Jasmila Zbanic’s On The Path has won the Best Film award at the second Pristina International Film Festival in Kosovo.

The Special Jury Prize went to Johannes Naber’s Der Albaner and Best Director to Nader T Homawyoun for Tehroun. Albanian actor Nik Xhelilaj scooped the Best Actor prize for his performance in Der Albaner with the Best Actress award going to Zrinka Cvitesic for On The Path. Albanian production Border Donkeys, which had its world premiere at the festival, won the Audience Award.

President of the jury Eva Orner said of Zbanic’s Best Film winner: “On The Road is a haunting, beautiful, perfectly crafted film that is so timely and relevant.  Everyone should see this film.”

During the festival, Zbanic told Screen that she is currently co-writing a comedy feature with novelist Aleksandar Hemon. Set on the Croatian coast the film is about a holidaying family that becomes emotionally involved with a beautiful young Hungarian woman. Zbanic, whose drama Grbavica: The Land Of My Dreams won the Berlin Golden Bear in 2006, is expecting the film to be a European co-production after Bosnian film funds rejected the film’s funding application on the grounds that the material was too controversial, citing what it deemed homosexual and pornographic elements.

Zbanic’s production outfit Deblokada is also developing Cure, a Swiss-Austrian-Croatian-Bosnian co-production from 2006 Locarno Golden Lopard winner Andrea Staka and Only For Swedish Girls, a Bosnian-French-Croatian co-production feature written and directed by Namik Kabil, whose documentary Interrogation won the Best Documentary award at the 2007 Sarajevo Film Festival.

In its second year, the Pristina film festival drew 39 films across five categories and over 80 guests. The festival hosted the country’s first co-production forum, which included representation from Medienboard, EAVE and Robert Bosch Stiftung and the heads of regional film centres.

Brigidda Manthey, funding advisor for Medienboard, said: “German producers are curious about Kosovo. And I have been impressed with the festival and this platform; both have been extremely professional. Not having binding co-production agreements, the country is lacking in networking opportunities, contacts and funding, and there are also problems surrounding the limited travelling possibilities. But this is a very good start. The young generation is very eager to establish an industry.”   

The local government currently allocates $820,000 (€600,000) to the film industry each year, enough to produce only one or two feature films. While there is only one cinema in the country and no local distribution infrastructure, during the festival the Minister of Culture reaffirmed a recent pledge to double the current level of film funding.
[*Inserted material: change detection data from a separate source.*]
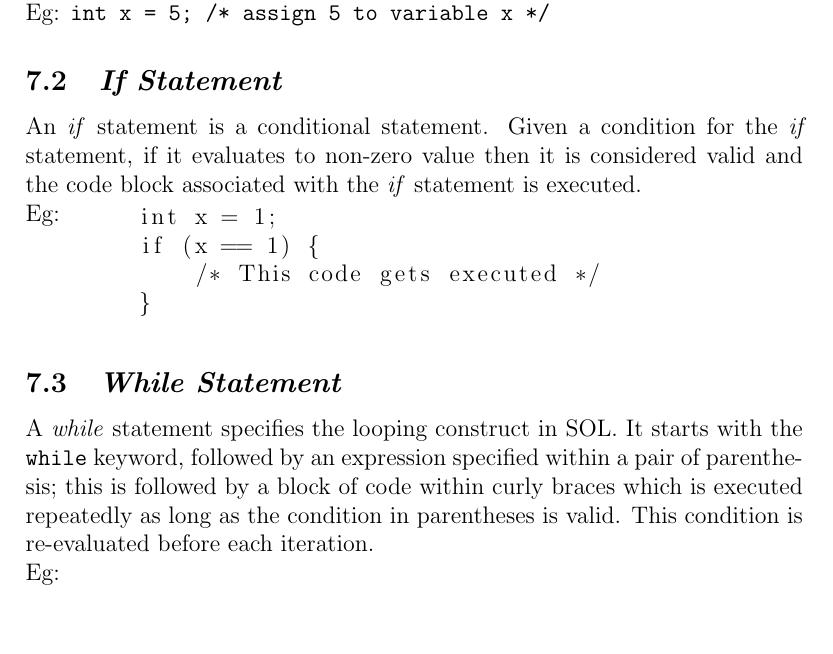
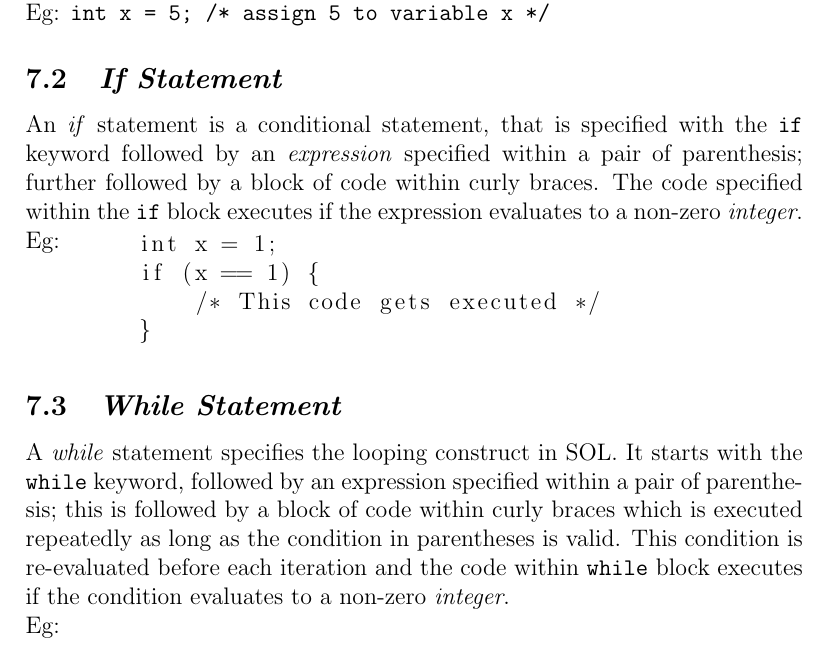
Before and after one commit to bawejakunal/sol, a LaTeX document (lrm/sol-lrm.tex): part of page 11 of 18, cut so that both start at the same text, the shorter picture padded with empty space. Compiled offline with pdfLaTeX.

Commit message:
mention 0/1 for conditional statements

```diff
--- a/lrm/sol-lrm.tex
+++ b/lrm/sol-lrm.tex
@@ -293,7 +293,7 @@ Expression statements are those statements that get evaluated and produce a resu
 Eg: \texttt{int x = 5; /* assign 5 to variable x */}
 
 \subsection{\textit{If Statement}}
-An \textit{if} statement is a conditional statement. Given a condition for the \textit{if} statement, if it evaluates to non-zero value then it is considered valid and the code block associated with the \textit{if} statement is executed.\\
+An \textit{if} statement is a conditional statement, that is specified with the \texttt{if} keyword followed by an \textit{expression} specified within a pair of parenthesis; further followed by a block of code within curly braces. The code specified within the \texttt{if} block executes if the expression evaluates to a non-zero \textit{integer}.\\
 Eg: \begin{lstlisting}[aboveskip=-13pt]
         int x = 1;
         if (x == 1) {
@@ -302,7 +302,7 @@ Eg: \begin{lstlisting}[aboveskip=-13pt]
     \end{lstlisting}
 
 \subsection{\textit{While Statement}}
-A \textit{while} statement specifies the looping construct in SOL. It starts with the \texttt{while} keyword, followed by an expression specified within a pair of parenthesis; this is followed by a block of code within curly braces which is executed repeatedly as long as the condition in parentheses is valid. This condition is re-evaluated before each iteration. \\
+A \textit{while} statement specifies the looping construct in SOL. It starts with the \texttt{while} keyword, followed by an expression specified within a pair of parenthesis; this is followed by a block of code within curly braces which is executed repeatedly as long as the condition in parentheses is valid. This condition is re-evaluated before each iteration and the code within \texttt{while} block executes if the condition evaluates to a non-zero \textit{integer}. \\
 Eg: \begin{lstlisting}[aboveskip=-13pt]
         int x = 5;
         while (x > 0) {
```
Also changed, not shown: lrm/sol-lrm.pdf.
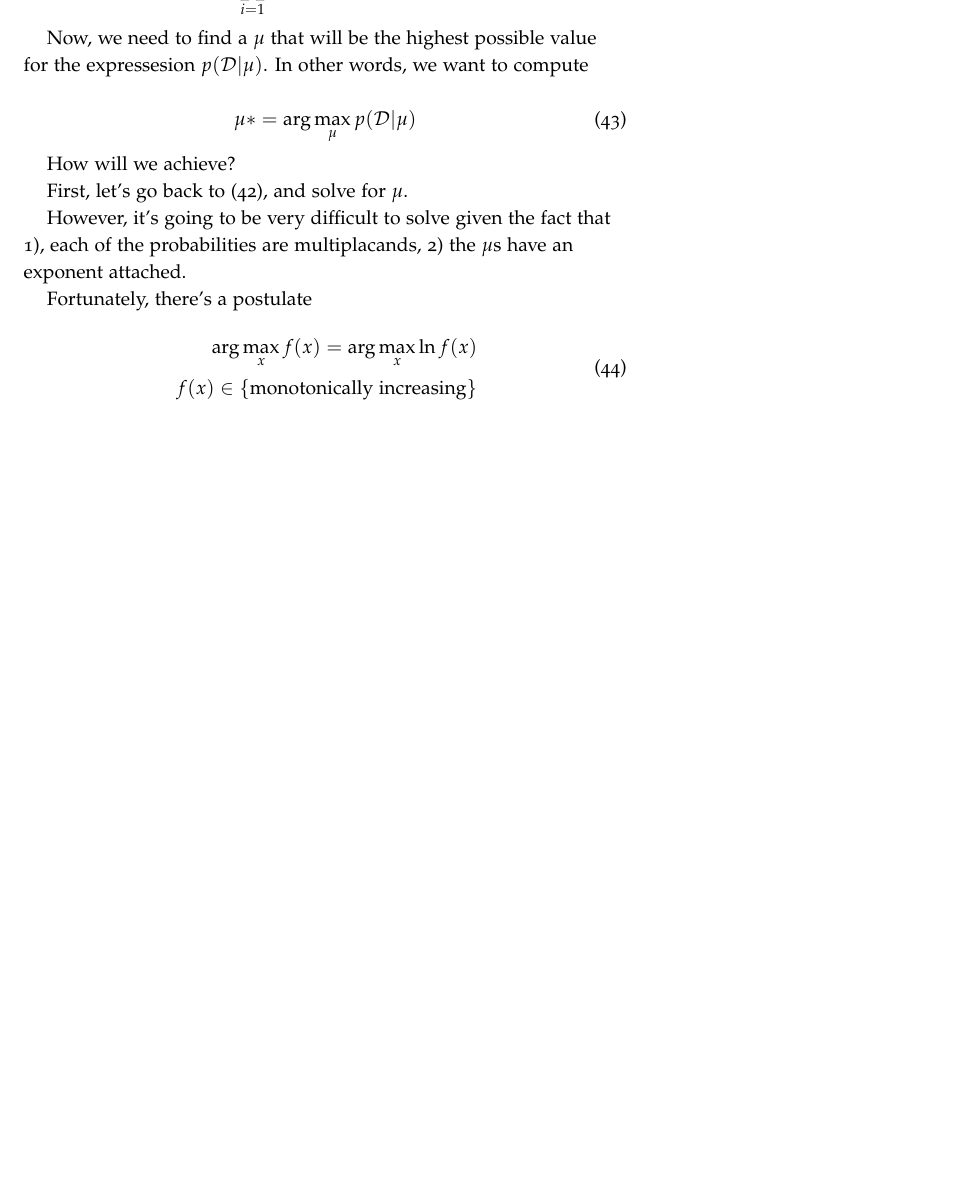
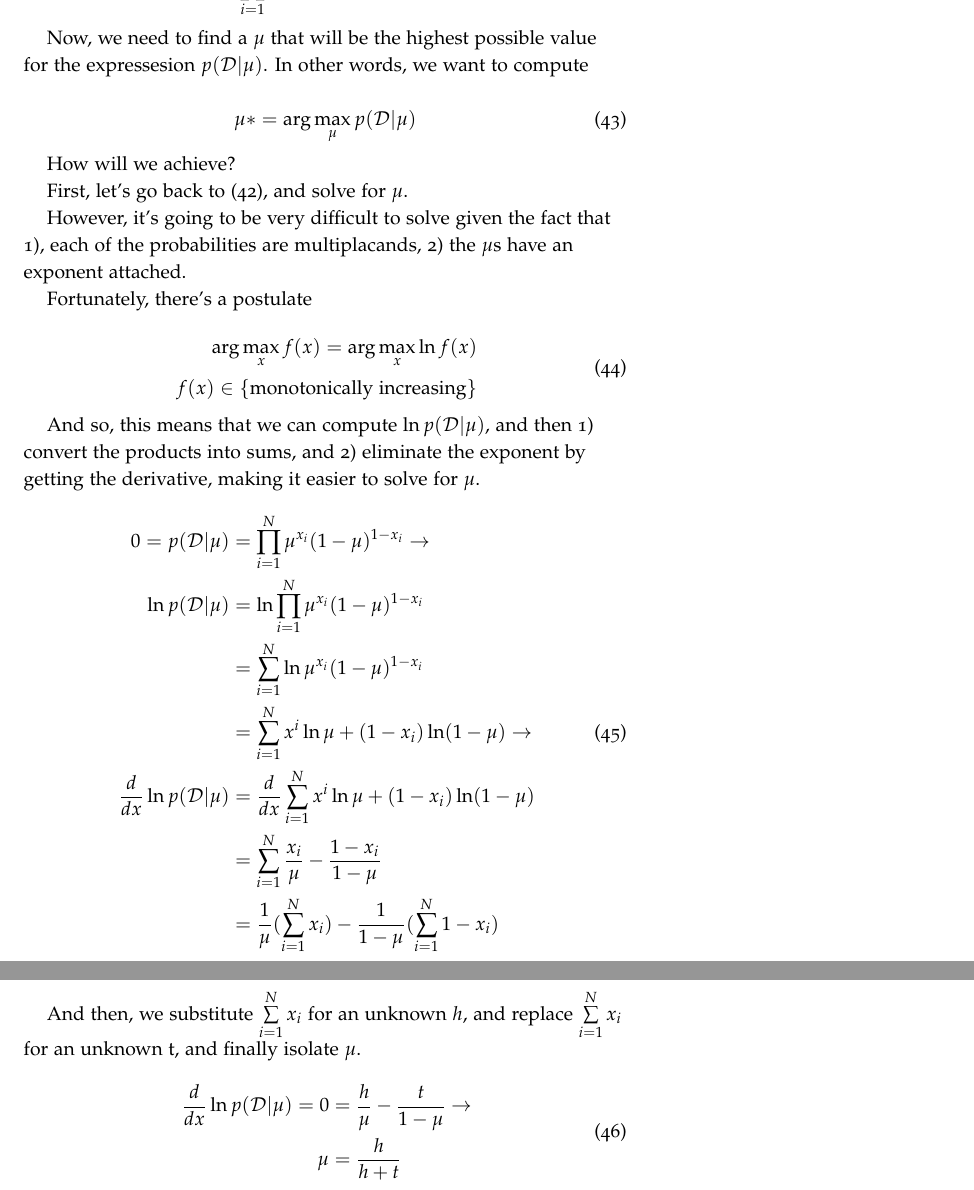
Before and after one commit to shovon/cmpt-419-726-machine-learning-notes, a LaTeX document (ml.tex): part of page 10 of 10 before the commit and two parts of pages 10 and 11 of 11 after it, the two joined at a grey line, cut so that both start at the same text, the shorter picture padded with empty space. The pictures show the PDF file ml.pdf that the author committed with the source.

Commit message:
Added the bernoulli trial solution.

```diff
--- a/ml.tex
+++ b/ml.tex
@@ -571,7 +571,32 @@ Fortunately, there's a postulate
   \end{aligned}
 \end{equation}
 
-%TODO: continue on the definition.
+And so, this means that we can compute $\ln p(\mathcal{D}|\mu)$, and then 1)
+convert the products into sums, and 2) eliminate the exponent by getting the
+derivative, making it easier to solve for $\mu$.
+
+\begin{equation}
+  \begin{aligned}
+    0 = p(\mathcal{D}|\mu)              &= \prod\limits_{i = 1}^N \mu^{x_i}(1 - \mu)^{1 - x_i} \rightarrow \\
+    \ln p(\mathcal{D}|\mu)              &= \ln \prod\limits_{i = 1}^N \mu^{x_i}(1 - \mu)^{1 - x_i} \\
+                                        &= \sum\limits_{i = 1}^N \ln \mu^{x_i}(1 - \mu)^{1 - x_i} \\
+                                        &= \sum\limits_{i = 1}^N x^i \ln \mu + (1 - x_i)\ln (1 - \mu) \rightarrow \\
+    \frac{d}{dx} \ln p(\mathcal{D}|\mu) &= \frac{d}{dx} \sum\limits_{i = 1}^N x^i \ln \mu + (1 - x_i)\ln (1 - \mu) \\
+                                        &= \sum\limits_{i = 1}^N \frac{x_i}{\mu} - \frac{1 - x_i}{1 - \mu} \\
+                                        &= \frac{1}{\mu} (\sum\limits_{i = 1}^N x_i) - \frac{1}{1 - \mu}(\sum\limits_{i = 1}^N1 - x_i)
+  \end{aligned}
+\end{equation}
+
+And then, we substitute $\sum\limits_{i = 1}^Nx_i$ for an unknown $h$, and
+replace $\sum\limits_{i = 1}^Nx_i$ for an unknown t, and finally isolate $\mu$.
+
+\begin{equation}
+  \begin{aligned}
+    \frac{d}{dx} \ln p(\mathcal{D}|\mu) = 0 &= \frac{h}{\mu} - \frac{t}{1 - \mu} \rightarrow \\
+    % 0 &= \frac{h}{\mu} - \frac{t}{1 - \mu} \rightarrow \\
+    \mu &= \frac{h}{h + t}
+  \end{aligned}
+\end{equation}
 
 % \bibliography{sample-handout}
 % \bibliographystyle{plainnat}
```
Also changed, not shown: ml.pdf.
Fatos Berisha, artistic director, said: “Due to the war, the local industry was destroyed, so we’re building from scratch. It’s difficult for us to travel out of our country so we need to get big names here and so far we have succeeded: Vanessa Redgrave was here last year; this year we have brought Jasmila Zbanic, Samuel Maoz, Florin Serban, Franco Nero, Eva Orner and others. We want to establish our own unique character and don’t want to be just another festival in eastern Europe.” 

Festival director Vjosa Berisha said that she was in negotiations with larger festivals such as Sofia and Rome to become official partners, and is also planning the country’s first co-production market for next year’s event.

Last year 6,000 people attended the festival and numbers are expected to rise this year.